Health and Safety Update: Sentencing Trends and Enforceable Undertakings
Health and Safety / 21 March 2019
The Health and Safety at Work Act 2015 (HSWA) came into force on 4 April 2016, and since then, the Courts have been grappling with the new complexities of sentencing under HSWA including how to apply the large increase in potential penalties. WorkSafe has also been regularly exploring enforceable undertakings as an alternative to prosecution, provided offending is not classified as reckless, and on application.
Penalty ranges apply depending on the severity (how bad is the breach of duty) and degree of harm (how bad is the impact for the victim of the breach). The need to tailor the sentence to the harm led the Courts to create sentencing bands, to assist them in enforcing the HSWA, as discussed in this article. The Courts consolidated the approach to sentencing in a recent case, Stumpmaster Ltd, The Tasman Tanning Co Ltd and Niagara Sawmilling Co Ltd v WorkSafe New Zealand  NZHC 2020 (Stumpmaster).
The decisions relating to the HSWA are varied given the incidents leading to prosecution involve specific facts, but in summary, since Stumpmaster, the Courts have:
- consistently ordered fines over $200,000, but in many cases has also taken into account the financial abilities of the offending company to pay, reducing the level of penalty accordingly, as scaled to the means of the offender. Ability to pay is therefore a factor many defendants are now arguing;
- considered awards to “top up” lost income (ie the difference in the victim’s income compared with ACC payments they’ve received);
- in setting reparation awards, reviewed reparations made by the defendant to the victim already, and their behaviour post incident, as well as the impact to the victim; and
- ordered that prosecution costs be paid on a calculated basis, usually at a relatively low level in the low thousands.

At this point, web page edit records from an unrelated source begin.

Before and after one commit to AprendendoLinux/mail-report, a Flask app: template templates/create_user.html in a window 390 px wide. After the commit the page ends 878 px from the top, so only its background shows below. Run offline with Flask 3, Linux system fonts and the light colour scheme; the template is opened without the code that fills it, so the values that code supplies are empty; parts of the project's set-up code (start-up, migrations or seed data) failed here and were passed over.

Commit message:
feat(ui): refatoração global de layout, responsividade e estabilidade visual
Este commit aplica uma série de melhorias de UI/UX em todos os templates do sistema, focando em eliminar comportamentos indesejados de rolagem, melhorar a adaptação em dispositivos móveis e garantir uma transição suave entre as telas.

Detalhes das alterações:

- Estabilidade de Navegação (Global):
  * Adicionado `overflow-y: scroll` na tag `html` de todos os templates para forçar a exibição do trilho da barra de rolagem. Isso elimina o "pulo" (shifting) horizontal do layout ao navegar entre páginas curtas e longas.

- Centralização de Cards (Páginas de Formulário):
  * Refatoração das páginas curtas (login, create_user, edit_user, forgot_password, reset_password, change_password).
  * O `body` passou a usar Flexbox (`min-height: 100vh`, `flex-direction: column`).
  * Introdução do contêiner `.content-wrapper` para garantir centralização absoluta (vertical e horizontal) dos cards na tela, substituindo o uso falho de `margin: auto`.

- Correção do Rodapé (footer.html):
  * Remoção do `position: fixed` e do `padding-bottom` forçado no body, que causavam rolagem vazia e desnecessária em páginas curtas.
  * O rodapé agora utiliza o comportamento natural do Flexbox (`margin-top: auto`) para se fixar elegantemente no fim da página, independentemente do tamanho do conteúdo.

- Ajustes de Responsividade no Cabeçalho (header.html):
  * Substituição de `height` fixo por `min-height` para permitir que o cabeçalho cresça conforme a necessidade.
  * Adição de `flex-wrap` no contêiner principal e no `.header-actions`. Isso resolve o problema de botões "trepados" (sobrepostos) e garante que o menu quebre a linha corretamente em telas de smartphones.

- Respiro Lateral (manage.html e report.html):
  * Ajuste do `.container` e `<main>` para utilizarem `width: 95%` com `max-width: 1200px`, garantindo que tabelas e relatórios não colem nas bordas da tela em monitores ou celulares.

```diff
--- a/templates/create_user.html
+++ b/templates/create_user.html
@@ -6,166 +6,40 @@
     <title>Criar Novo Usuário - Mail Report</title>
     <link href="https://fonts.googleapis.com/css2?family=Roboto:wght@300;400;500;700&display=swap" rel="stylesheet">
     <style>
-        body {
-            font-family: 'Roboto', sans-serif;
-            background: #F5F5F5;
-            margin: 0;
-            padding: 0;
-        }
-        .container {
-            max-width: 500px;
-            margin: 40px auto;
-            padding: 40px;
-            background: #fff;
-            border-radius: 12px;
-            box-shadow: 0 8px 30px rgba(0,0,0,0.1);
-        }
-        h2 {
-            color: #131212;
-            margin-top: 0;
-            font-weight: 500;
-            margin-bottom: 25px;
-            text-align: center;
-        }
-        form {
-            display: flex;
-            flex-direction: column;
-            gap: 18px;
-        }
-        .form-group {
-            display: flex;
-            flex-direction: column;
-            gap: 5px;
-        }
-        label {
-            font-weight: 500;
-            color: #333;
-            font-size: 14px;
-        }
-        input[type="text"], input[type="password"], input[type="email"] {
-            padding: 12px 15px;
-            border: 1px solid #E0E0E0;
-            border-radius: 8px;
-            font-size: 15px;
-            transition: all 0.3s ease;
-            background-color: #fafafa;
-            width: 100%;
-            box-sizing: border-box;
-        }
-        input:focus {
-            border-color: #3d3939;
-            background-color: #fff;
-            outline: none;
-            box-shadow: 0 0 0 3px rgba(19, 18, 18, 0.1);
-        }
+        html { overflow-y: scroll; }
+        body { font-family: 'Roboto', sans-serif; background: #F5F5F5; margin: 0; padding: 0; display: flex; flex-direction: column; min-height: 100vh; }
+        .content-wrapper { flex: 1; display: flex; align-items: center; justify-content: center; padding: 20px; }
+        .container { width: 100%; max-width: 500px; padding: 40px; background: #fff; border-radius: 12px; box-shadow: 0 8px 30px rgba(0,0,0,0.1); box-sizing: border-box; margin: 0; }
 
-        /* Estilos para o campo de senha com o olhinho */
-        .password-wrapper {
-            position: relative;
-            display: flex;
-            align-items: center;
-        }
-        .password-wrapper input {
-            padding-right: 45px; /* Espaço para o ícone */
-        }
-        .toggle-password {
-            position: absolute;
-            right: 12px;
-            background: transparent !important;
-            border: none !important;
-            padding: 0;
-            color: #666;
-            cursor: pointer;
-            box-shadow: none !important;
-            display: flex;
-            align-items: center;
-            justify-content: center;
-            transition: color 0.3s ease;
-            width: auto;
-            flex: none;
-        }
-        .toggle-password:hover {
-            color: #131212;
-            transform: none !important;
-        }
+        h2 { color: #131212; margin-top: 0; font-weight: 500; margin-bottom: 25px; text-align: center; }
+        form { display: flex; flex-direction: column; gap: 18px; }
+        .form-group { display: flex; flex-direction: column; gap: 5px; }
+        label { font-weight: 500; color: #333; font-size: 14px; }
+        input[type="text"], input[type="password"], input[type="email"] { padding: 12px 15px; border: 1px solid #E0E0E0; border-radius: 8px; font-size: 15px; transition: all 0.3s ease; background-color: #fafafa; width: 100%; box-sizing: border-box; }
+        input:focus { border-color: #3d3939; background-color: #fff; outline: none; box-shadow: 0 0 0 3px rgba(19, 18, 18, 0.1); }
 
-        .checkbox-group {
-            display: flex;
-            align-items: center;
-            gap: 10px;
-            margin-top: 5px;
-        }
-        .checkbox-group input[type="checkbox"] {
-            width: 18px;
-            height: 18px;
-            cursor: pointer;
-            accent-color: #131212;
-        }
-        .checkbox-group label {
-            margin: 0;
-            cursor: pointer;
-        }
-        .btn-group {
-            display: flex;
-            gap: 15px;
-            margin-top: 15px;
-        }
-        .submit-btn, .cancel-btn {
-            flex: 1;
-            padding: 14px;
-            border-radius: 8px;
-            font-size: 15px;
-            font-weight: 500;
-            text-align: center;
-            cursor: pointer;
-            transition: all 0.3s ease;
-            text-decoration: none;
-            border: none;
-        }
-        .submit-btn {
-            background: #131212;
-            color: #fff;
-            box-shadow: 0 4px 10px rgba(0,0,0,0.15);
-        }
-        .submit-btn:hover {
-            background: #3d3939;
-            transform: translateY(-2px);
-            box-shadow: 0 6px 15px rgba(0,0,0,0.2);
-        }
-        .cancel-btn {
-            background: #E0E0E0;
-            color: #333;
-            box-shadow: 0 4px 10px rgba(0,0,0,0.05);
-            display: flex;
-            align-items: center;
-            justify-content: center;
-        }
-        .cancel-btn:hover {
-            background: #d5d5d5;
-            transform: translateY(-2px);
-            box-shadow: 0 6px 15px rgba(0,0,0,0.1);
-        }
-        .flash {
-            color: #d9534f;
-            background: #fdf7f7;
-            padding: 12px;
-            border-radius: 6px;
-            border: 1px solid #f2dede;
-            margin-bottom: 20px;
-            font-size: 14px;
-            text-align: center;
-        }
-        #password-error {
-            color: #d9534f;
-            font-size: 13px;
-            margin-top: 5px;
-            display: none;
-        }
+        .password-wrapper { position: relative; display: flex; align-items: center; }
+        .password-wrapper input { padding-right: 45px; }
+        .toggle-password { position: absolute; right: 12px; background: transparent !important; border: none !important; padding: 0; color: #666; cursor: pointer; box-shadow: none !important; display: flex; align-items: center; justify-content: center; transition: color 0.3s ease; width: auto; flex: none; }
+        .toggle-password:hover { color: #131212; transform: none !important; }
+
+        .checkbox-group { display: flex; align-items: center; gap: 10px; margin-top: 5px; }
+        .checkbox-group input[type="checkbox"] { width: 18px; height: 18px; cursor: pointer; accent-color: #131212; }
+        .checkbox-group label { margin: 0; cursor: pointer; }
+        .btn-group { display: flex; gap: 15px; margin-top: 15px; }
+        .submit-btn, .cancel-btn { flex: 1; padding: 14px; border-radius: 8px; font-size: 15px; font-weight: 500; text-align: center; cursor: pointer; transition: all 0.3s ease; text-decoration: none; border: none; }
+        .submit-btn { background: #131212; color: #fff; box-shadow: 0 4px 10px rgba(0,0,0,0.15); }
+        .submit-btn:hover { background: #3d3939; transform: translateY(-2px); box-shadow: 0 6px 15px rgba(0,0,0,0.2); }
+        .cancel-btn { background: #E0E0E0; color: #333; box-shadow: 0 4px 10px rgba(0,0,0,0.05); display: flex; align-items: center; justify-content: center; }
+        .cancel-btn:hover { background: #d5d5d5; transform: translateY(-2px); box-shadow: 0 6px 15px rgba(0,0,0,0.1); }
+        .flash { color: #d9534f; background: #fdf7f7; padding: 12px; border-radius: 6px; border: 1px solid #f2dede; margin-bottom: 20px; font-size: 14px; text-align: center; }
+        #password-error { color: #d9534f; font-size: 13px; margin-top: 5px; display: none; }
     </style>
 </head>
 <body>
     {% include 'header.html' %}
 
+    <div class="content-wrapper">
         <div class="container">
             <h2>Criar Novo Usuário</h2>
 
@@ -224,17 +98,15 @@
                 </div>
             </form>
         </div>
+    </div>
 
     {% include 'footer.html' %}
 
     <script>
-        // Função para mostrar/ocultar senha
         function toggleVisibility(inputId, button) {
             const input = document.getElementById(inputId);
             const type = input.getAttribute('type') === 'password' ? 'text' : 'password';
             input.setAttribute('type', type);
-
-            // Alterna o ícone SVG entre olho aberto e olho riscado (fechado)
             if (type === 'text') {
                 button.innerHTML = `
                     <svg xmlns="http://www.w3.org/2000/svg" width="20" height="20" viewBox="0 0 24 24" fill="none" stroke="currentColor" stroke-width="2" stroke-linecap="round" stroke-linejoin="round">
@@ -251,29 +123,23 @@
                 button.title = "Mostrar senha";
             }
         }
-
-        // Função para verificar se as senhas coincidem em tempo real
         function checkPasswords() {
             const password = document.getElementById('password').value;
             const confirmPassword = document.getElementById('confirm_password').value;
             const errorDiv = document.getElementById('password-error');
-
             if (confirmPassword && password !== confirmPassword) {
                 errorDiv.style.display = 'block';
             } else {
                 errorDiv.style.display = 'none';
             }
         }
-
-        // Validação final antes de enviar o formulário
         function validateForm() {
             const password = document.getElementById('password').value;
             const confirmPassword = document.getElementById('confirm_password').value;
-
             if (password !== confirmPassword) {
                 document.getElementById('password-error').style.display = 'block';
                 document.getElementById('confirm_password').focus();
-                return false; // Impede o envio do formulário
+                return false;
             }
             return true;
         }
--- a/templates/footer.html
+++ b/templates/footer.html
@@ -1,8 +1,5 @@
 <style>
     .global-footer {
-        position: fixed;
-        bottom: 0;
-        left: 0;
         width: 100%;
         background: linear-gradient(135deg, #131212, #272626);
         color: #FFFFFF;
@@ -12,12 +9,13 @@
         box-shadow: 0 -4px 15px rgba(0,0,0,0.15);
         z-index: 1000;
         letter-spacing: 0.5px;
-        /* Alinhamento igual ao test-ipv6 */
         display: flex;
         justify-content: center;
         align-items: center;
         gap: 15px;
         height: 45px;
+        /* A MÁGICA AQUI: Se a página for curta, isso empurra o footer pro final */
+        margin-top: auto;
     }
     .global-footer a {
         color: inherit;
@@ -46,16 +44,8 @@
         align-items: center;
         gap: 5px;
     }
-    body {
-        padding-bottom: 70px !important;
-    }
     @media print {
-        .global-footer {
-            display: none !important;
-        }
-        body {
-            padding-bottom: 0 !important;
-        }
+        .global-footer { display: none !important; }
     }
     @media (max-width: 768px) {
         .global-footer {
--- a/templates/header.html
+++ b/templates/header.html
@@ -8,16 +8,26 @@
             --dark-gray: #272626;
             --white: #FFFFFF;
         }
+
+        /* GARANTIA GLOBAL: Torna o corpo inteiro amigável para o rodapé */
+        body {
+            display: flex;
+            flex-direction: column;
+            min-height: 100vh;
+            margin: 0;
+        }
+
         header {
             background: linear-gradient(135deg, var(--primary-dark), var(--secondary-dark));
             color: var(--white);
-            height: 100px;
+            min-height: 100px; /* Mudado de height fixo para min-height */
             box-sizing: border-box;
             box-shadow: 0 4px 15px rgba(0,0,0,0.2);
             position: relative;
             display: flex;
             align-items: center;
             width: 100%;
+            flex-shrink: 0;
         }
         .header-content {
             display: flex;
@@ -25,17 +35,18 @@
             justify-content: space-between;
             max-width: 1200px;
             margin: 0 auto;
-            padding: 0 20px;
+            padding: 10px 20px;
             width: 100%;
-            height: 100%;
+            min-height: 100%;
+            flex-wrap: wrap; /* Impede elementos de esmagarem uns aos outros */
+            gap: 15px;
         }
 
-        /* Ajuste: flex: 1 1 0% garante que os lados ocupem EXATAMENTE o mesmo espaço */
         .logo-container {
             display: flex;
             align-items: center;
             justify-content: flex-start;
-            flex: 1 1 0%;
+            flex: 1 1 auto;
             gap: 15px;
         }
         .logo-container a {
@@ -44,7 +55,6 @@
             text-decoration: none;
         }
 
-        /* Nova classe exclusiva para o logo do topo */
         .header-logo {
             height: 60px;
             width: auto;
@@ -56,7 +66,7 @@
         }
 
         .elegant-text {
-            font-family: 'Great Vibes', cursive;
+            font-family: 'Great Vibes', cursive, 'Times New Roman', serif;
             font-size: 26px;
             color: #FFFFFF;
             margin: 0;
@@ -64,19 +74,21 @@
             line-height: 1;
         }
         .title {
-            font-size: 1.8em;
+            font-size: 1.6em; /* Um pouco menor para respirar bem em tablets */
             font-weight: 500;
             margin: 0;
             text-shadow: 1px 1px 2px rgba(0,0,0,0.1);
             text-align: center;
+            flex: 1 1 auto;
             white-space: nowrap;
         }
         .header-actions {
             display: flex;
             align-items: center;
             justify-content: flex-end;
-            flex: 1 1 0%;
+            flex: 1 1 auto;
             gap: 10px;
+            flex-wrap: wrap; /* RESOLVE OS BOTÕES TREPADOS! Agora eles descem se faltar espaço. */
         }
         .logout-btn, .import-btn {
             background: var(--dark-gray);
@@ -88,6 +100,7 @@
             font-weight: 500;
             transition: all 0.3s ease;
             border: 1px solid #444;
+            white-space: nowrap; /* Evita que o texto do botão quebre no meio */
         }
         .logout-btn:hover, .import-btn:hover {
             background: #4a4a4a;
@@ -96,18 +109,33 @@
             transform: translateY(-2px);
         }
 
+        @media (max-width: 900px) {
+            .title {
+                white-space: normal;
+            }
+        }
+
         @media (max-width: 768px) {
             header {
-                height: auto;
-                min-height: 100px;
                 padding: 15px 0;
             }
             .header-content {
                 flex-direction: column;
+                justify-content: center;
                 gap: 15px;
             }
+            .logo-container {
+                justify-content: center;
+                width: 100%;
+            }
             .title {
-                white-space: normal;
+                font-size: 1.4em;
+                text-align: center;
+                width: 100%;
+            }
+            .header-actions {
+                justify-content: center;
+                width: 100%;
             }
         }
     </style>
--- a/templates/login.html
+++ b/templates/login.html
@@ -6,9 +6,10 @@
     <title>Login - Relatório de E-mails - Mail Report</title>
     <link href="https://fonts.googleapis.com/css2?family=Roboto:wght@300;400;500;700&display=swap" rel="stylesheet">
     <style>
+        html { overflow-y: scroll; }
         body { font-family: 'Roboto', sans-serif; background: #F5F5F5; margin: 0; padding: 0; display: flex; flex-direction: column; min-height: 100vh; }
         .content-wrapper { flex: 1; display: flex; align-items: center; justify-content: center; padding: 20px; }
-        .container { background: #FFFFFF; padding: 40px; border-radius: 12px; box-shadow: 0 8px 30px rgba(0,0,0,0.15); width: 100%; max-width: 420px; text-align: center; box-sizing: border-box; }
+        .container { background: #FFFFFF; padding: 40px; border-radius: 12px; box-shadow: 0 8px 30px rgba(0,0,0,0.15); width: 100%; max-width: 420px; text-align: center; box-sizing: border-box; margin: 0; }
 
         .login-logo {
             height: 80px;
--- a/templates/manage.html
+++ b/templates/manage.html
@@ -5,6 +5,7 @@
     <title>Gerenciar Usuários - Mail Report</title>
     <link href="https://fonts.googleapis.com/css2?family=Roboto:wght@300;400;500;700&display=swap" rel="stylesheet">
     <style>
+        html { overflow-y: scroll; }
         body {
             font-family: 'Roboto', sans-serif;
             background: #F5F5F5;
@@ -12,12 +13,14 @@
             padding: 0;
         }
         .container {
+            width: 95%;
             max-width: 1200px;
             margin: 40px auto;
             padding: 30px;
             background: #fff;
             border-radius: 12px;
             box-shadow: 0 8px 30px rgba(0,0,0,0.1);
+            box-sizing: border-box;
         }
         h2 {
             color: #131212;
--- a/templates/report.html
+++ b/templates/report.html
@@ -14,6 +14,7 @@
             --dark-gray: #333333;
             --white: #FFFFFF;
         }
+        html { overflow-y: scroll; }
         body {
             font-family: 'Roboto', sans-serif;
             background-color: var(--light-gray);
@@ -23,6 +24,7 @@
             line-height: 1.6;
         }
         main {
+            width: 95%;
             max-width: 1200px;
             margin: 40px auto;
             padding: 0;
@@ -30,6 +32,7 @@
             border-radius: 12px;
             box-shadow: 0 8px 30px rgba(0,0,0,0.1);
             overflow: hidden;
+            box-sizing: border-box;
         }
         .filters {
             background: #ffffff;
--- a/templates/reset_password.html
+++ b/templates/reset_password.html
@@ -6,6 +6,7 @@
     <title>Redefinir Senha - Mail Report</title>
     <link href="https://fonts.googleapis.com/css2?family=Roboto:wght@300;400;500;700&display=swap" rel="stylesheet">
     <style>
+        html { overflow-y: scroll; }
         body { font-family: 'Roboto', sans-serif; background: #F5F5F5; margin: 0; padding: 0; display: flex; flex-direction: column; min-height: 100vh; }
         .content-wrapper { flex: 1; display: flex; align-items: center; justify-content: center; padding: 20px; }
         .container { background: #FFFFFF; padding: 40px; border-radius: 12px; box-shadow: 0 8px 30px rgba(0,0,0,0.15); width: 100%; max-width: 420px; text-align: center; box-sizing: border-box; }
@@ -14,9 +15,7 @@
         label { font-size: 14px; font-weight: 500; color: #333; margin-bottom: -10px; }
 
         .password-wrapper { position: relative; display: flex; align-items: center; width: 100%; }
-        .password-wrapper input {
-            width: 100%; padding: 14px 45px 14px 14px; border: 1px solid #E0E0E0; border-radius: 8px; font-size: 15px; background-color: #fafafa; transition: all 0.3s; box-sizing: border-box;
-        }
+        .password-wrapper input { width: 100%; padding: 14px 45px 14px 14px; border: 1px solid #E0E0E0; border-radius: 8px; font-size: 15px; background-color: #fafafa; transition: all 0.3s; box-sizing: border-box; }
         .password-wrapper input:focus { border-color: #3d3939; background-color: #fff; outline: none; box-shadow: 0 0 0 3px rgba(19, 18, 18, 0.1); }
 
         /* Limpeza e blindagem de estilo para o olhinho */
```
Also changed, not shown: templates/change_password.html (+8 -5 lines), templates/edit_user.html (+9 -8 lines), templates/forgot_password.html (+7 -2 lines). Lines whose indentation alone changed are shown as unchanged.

Enforceable undertakings are voluntary agreements, the aim of which is to improve conditions, make amends to victims and benefit the wider industry and community usually by some kind of education or training programme funded and delivered by the offender. Enforceable undertakings are also published on the WorkSafe website, and fines apply where they are breached.
The costs relating to enforceable undertakings are significant, meaning they are not necessarily a more cost effective option than defending prosecution, but worth exploring in certain circumstances particularly while there is still significant benefit in educating industries about particular risks, aligning with WorkSafe’s overall strategy to lift the bar on health and safety.
What does this mean for you?
Health and safety sentencing takes into account a wide range of factors, and the conduct of the defendant entity in response to the incident is highly relevant, so that developing a strategy in this respect early on is necessary. Enforceable undertakings do offer an alternative to prosecution but they are expensive and public when finalised.
Should an incident occur, seeking legal advice early and cooperating with investigations is critical. If you or your business need advice on health and safety risks, our team is here to help.
Disclaimer: We remind you that while this article provides commentary on employment law and health and safety topics, it should not be used as a substitute for legal or professional advice for specific situations. Please seek legal advice from your lawyer for any questions specific to your workplace.